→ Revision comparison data

◇ ◇ ◇

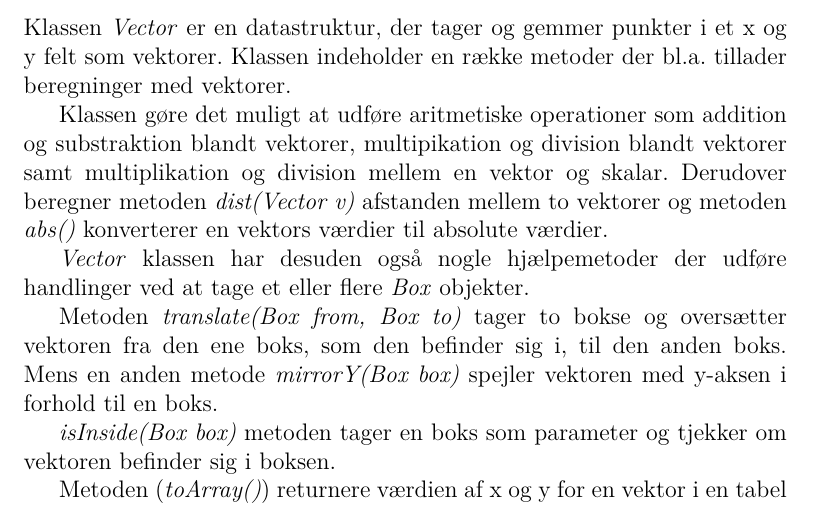
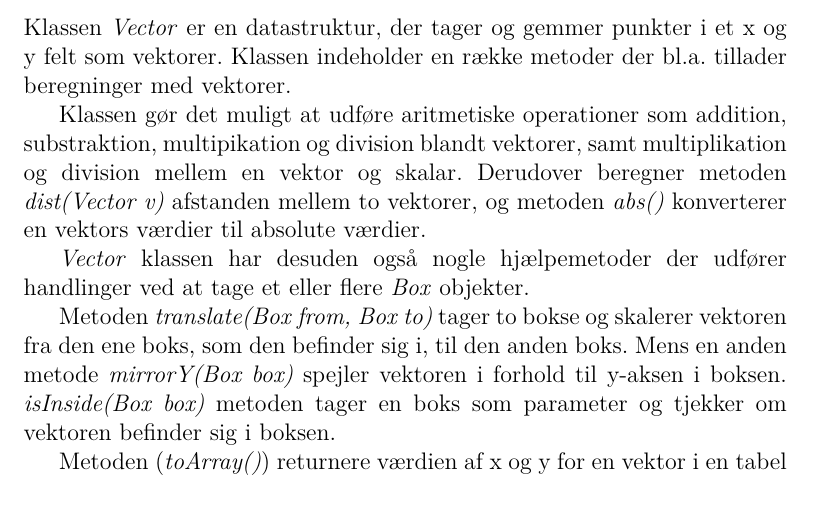
Before and after one commit to mywonderchild/ITU1aarsgruppeJ, a LaTeX book (Rapport/main.tex, which reads Rapport/Implementationsbeskrivelse/VectorOgBox.tex): part of page 14 of 60, cut so that both start at the same text. Compiled offline with pdfLaTeX.

Commit message:
I gang med gennemlæsning/retning af vector box ting

```diff
--- a/Rapport/Implementationsbeskrivelse/VectorOgBox.tex
+++ b/Rapport/Implementationsbeskrivelse/VectorOgBox.tex
@@ -1,17 +1,18 @@
 \section{Vector}
 
-Klassen \emph{Vector} er en datastruktur, der tager og gemmer punkter i et x og y felt som vektorer.  Klassen indeholder en række metoder der bl.a. tillader beregninger med vektorer.
+Klassen \emph{Vector} er en datastruktur, der tager og gemmer punkter i et x og y felt som vektorer. Klassen indeholder en række metoder der bl.a. tillader beregninger med vektorer.
+% x og y felterne er ikke vektorer men udgør tilsammen vektorens størrelse og retning.
 
-Klassen gøre det muligt at udføre aritmetiske operationer som addition og substraktion blandt vektorer, multipikation og division blandt vektorer samt multiplikation og division mellem en vektor og skalar. Derudover beregner metoden \emph{dist(Vector v)} afstanden mellem to vektorer og metoden \emph{abs()} konverterer en vektors værdier til absolute værdier.
+Klassen gør det muligt at udføre aritmetiske operationer som addition, substraktion, multipikation og division blandt vektorer, samt multiplikation og division mellem en vektor og skalar. Derudover beregner metoden \emph{dist(Vector v)} afstanden mellem to vektorer, og metoden \emph{abs()} konverterer en vektors værdier til absolute værdier.
+% Behøver ikke nødvendigvis at nævne alle metoder; måske skære lidt ned og beskrive mere overfladisk?
 
-\emph{Vector} klassen har desuden også nogle hjælpemetoder der udføre handlinger ved at tage et eller flere \emph{Box} objekter.
+\emph{Vector} klassen har desuden også nogle hjælpemetoder der udfører handlinger ved at tage et eller flere \emph{Box} objekter.
 
-Metoden \emph{translate(Box from, Box to)} tager to bokse og oversætter vektoren fra den ene boks, som den befinder sig i, til den anden boks. Mens en anden metode \emph{mirrorY(Box box)} spejler vektoren med y-aksen i forhold til en boks.
-
-\emph{isInside(Box box)} metoden tager en boks som parameter og tjekker om vektoren befinder sig i boksen.
+Metoden \emph{translate(Box from, Box to)} tager to bokse og skalerer vektoren fra den ene boks, som den befinder sig i, til den anden boks. Mens en anden metode \emph{mirrorY(Box box)} spejler vektoren i forhold til y-aksen i boksen. \emph{isInside(Box box)} metoden tager en boks som parameter og tjekker om vektoren befinder sig i boksen.
 
 Metoden (\emph{toArray()}) returnere værdien af x og y for en vektor i en tabel (array).
 
+% Er lidt usikker på hvorvidt det er en liste af metoder eller en sammenhængende tekst. Måske burde det stilles op i punktform?
 
 \section{Box}
 
```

◇ ◇ ◇

→ Work instructions
The answer must be the data above, repeated exactly, with no pictures.

→ Answer to this exercise
Before and after one commit to mywonderchild/ITU1aarsgruppeJ, a LaTeX book (Rapport/main.tex, which reads Rapport/Implementationsbeskrivelse/VectorOgBox.tex): part of page 14 of 60, cut so that both start at the same text. Compiled offline with pdfLaTeX.

Commit message:
I gang med gennemlæsning/retning af vector box ting

```diff
--- a/Rapport/Implementationsbeskrivelse/VectorOgBox.tex
+++ b/Rapport/Implementationsbeskrivelse/VectorOgBox.tex
@@ -1,17 +1,18 @@
 \section{Vector}
 
-Klassen \emph{Vector} er en datastruktur, der tager og gemmer punkter i et x og y felt som vektorer.  Klassen indeholder en række metoder der bl.a. tillader beregninger med vektorer.
+Klassen \emph{Vector} er en datastruktur, der tager og gemmer punkter i et x og y felt som vektorer. Klassen indeholder en række metoder der bl.a. tillader beregninger med vektorer.
+% x og y felterne er ikke vektorer men udgør tilsammen vektorens størrelse og retning.
 
-Klassen gøre det muligt at udføre aritmetiske operationer som addition og substraktion blandt vektorer, multipikation og division blandt vektorer samt multiplikation og division mellem en vektor og skalar. Derudover beregner metoden \emph{dist(Vector v)} afstanden mellem to vektorer og metoden \emph{abs()} konverterer en vektors værdier til absolute værdier.
+Klassen gør det muligt at udføre aritmetiske operationer som addition, substraktion, multipikation og division blandt vektorer, samt multiplikation og division mellem en vektor og skalar. Derudover beregner metoden \emph{dist(Vector v)} afstanden mellem to vektorer, og metoden \emph{abs()} konverterer en vektors værdier til absolute værdier.
+% Behøver ikke nødvendigvis at nævne alle metoder; måske skære lidt ned og beskrive mere overfladisk?
 
-\emph{Vector} klassen har desuden også nogle hjælpemetoder der udføre handlinger ved at tage et eller flere \emph{Box} objekter.
+\emph{Vector} klassen har desuden også nogle hjælpemetoder der udfører handlinger ved at tage et eller flere \emph{Box} objekter.
 
-Metoden \emph{translate(Box from, Box to)} tager to bokse og oversætter vektoren fra den ene boks, som den befinder sig i, til den anden boks. Mens en anden metode \emph{mirrorY(Box box)} spejler vektoren med y-aksen i forhold til en boks.
-
-\emph{isInside(Box box)} metoden tager en boks som parameter og tjekker om vektoren befinder sig i boksen.
+Metoden \emph{translate(Box from, Box to)} tager to bokse og skalerer vektoren fra den ene boks, som den befinder sig i, til den anden boks. Mens en anden metode \emph{mirrorY(Box box)} spejler vektoren i forhold til y-aksen i boksen. \emph{isInside(Box box)} metoden tager en boks som parameter og tjekker om vektoren befinder sig i boksen.
 
 Metoden (\emph{toArray()}) returnere værdien af x og y for en vektor i en tabel (array).
 
+% Er lidt usikker på hvorvidt det er en liste af metoder eller en sammenhængende tekst. Måske burde det stilles op i punktform?
 
 \section{Box}
 
```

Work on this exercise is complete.